These last few weeks my husband and I travelled to France, stopping in New York both ways to rest and visit a city I had never visited.First admission, I'm terrified of traffic and crowds, though I spent most of my adult life on the L. A. freeways.
New York is a new category. It is an experiment in assault of the senses. Our first experience was catching the super shuttle to the hotel in mid=city Manhattan. The trip from the airport to the hotel should have taken forty minutes, max. First, the driver of the super shuttle managed to do his own arranging, selecting his passengers rather than follow the number system that the people at the information desk had arranged. When we complained, and another driver was found for us, we spent inordinate amount of time circling the city, to drop people off and to avoid traffic, according to the driver. Some passenger who knew the city knew better and kept arguing with him. He kept following his own beat.
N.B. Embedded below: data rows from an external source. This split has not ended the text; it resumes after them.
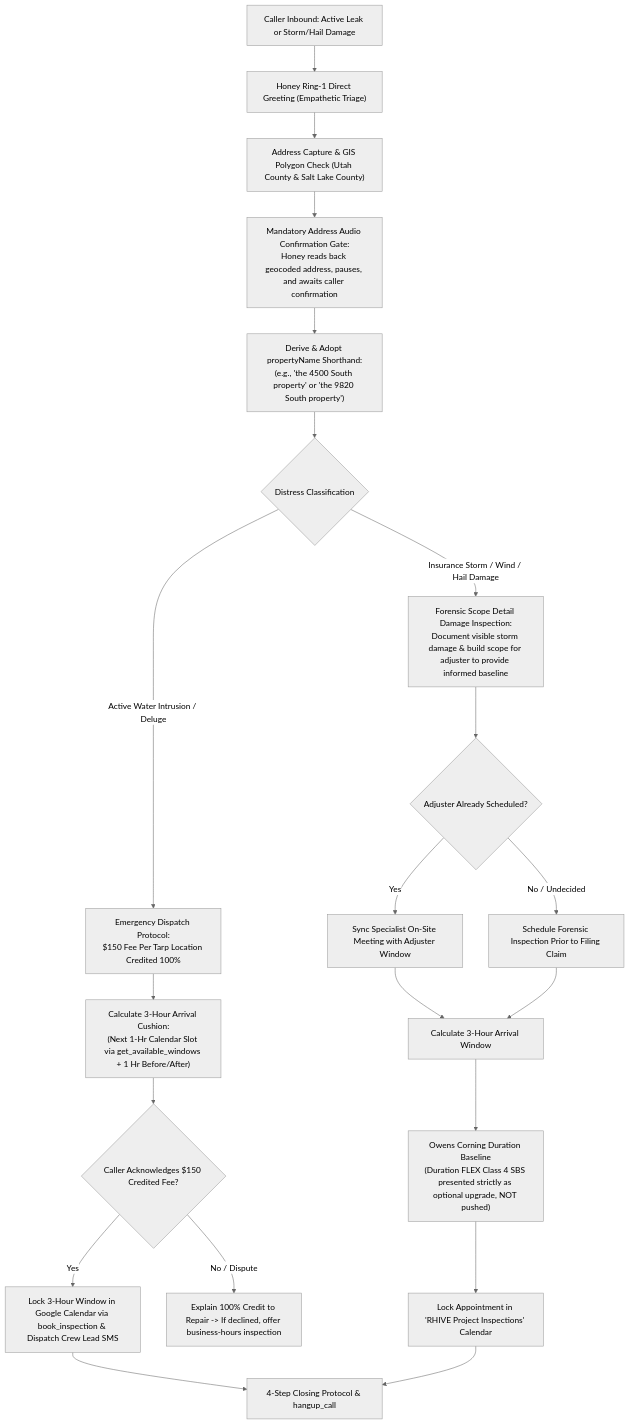
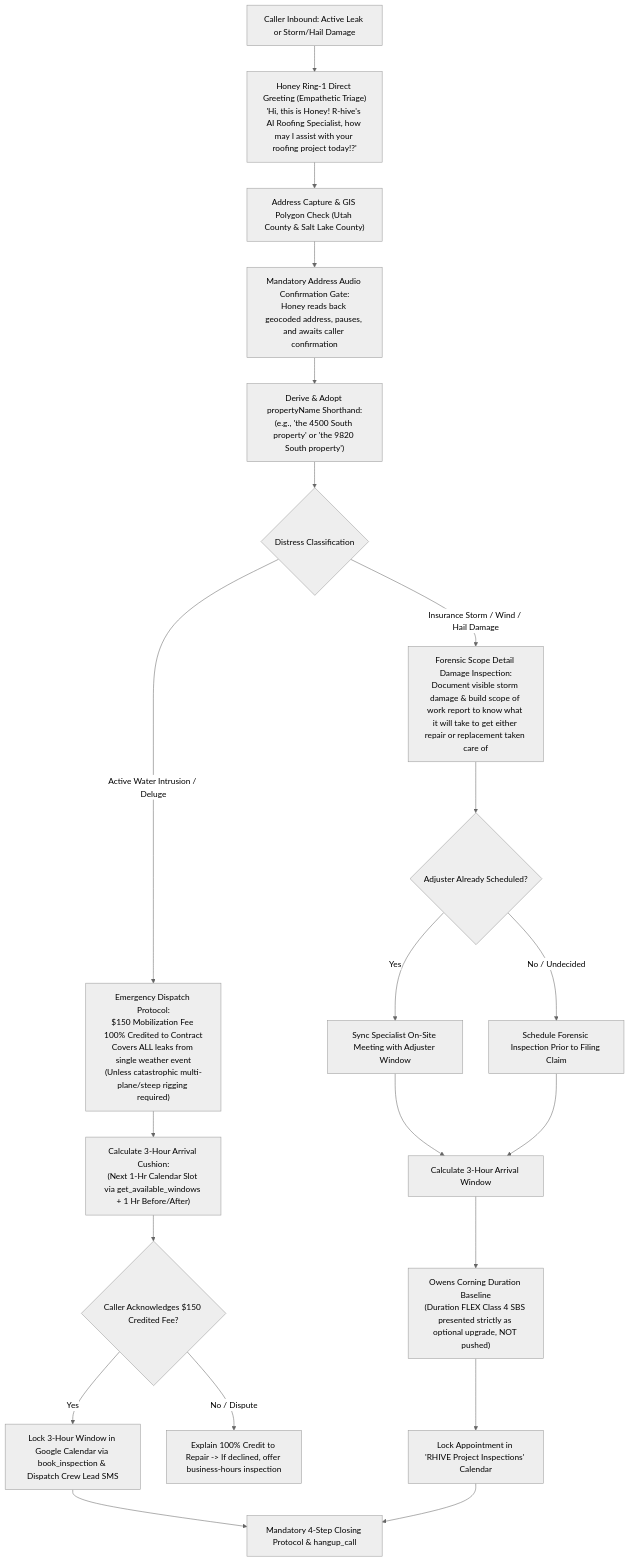
Before and after one commit to RHIVE-Construction/RHIVE-Telephony: the diagram in docs/flow_emergency_leaks_insurance_storm.md, drawn with Mermaid (neutral theme). The commit also changed other lines of this file and 10 other files, not shown here.

Commit message:
feat(telephony): Rev 67 composite ambient loop, GIS auth config, and flow critique updates

````diff
--- a/docs/flow_emergency_leaks_insurance_storm.md
+++ b/docs/flow_emergency_leaks_insurance_storm.md
@@ -16,28 +16,28 @@
 ```mermaid
 flowchart TD
-    Inbound["Caller Inbound: Active Leak or Storm/Hail Damage"] --> HoneyGreet["Honey Ring-1 Direct Greeting (Empathetic Triage)"]
+    Inbound["Caller Inbound: Active Leak or Storm/Hail Damage"] --> HoneyGreet["Honey Ring-1 Direct Greeting (Empathetic Triage)<br/>'Hi, this is Honey! R-hive's AI Roofing Specialist, how may I assist with your roofing project today!?'"]
     HoneyGreet --> AddressCapture["Address Capture & GIS Polygon Check (Utah County & Salt Lake County)"]
     
     AddressCapture --> AddressGate["Mandatory Address Audio Confirmation Gate:<br/>Honey reads back geocoded address, pauses, and awaits caller confirmation"]
     
     AddressGate --> DeriveShorthand["Derive & Adopt propertyName Shorthand:<br/>(e.g., 'the 4500 South property' or 'the 9820 South property')"]
     
     DeriveShorthand --> TriageBranch{"Distress Classification"}
     
-    TriageBranch -->|"Active Water Intrusion / Deluge"| EmergencyTarp["Emergency Dispatch Protocol:<br/>$150 Fee Per Tarp Location Credited 100%"]
+    TriageBranch -->|"Active Water Intrusion / Deluge"| EmergencyTarp["Emergency Dispatch Protocol:<br/>$150 Mobilization Fee 100% Credited to Contract<br/>Covers ALL leaks from single weather event<br/>(Unless catastrophic multi-plane/steep rigging required)"]
     EmergencyTarp --> CalcWindow["Calculate 3-Hour Arrival Cushion:<br/>(Next 1-Hr Calendar Slot via get_available_windows + 1 Hr Before/After)"]
     CalcWindow --> FeeAck{"Caller Acknowledges $150 Credited Fee?"}
     FeeAck -->|"Yes"| BookTarp["Lock 3-Hour Window in Google Calendar via book_inspection & Dispatch Crew Lead SMS"]
-    BookTarp --> ClosingProtocol["4-Step Closing Protocol & hangup_call"]
+    BookTarp --> ClosingProtocol["Mandatory 4-Step Closing Protocol & hangup_call"]
     FeeAck -->|"No / Dispute"| FallbackExplain["Explain 100% Credit to Repair -> If declined, offer business-hours inspection"]
     
-    TriageBranch -->|"Insurance Storm / Wind / Hail Damage"| ForensicAudit["Forensic Scope Detail Damage Inspection:<br/>Document visible storm damage & build scope for adjuster to provide informed baseline"]
+    TriageBranch -->|"Insurance Storm / Wind / Hail Damage"| ForensicAudit["Forensic Scope Detail Damage Inspection:<br/>Document visible storm damage & build scope of work report to know what it will take to get either repair or replacement taken care of"]
     ForensicAudit --> AdjusterTime{"Adjuster Already Scheduled?"}
     AdjusterTime -->|"Yes"| MatchAdjuster["Sync Specialist On-Site Meeting with Adjuster Window"]
     AdjusterTime -->|"No / Undecided"| PreClaimAudit["Schedule Forensic Inspection Prior to Filing Claim"]
     MatchAdjuster --> CalcWindowIns["Calculate 3-Hour Arrival Window"]
     PreClaimAudit --> CalcWindowIns
     CalcWindowIns --> ProductStance["Owens Corning Duration Baseline<br/>(Duration FLEX Class 4 SBS presented strictly as optional upgrade, NOT pushed)"]
     ProductStance --> BookIns["Lock Appointment in 'RHIVE Project Inspections' Calendar"]
     BookIns --> ClosingProtocol
 ```
````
He dropped us off at the wrong Sheraton, across the street, as it turned out,giving us a chance to cross a busy street in the middle of the night with suitcases in tow, tired, disoriented and pushed along to cross streets with traffic coming at us in all directions. Fortunately, the porters at the Sheraton rescued us right away and we were swiftly checked in and into our room that was big enough to contain our bed and our luggage without much room to turn around. Out the window, we were so high that we couldn't see the street below.
Hungry and tired, we managed to get out to have a bite at a lovely diner with singing waiters. Really good entertainers working in a diner, charming the tourists and keeping us from collapsing. New York at its best and its worst, on the same street, in the same evening.
The next morning, we walked to a deli for breakfast, enough food to feed an army. I ordered a corned beef sandwich that had enough meat to feed an entire family for a week.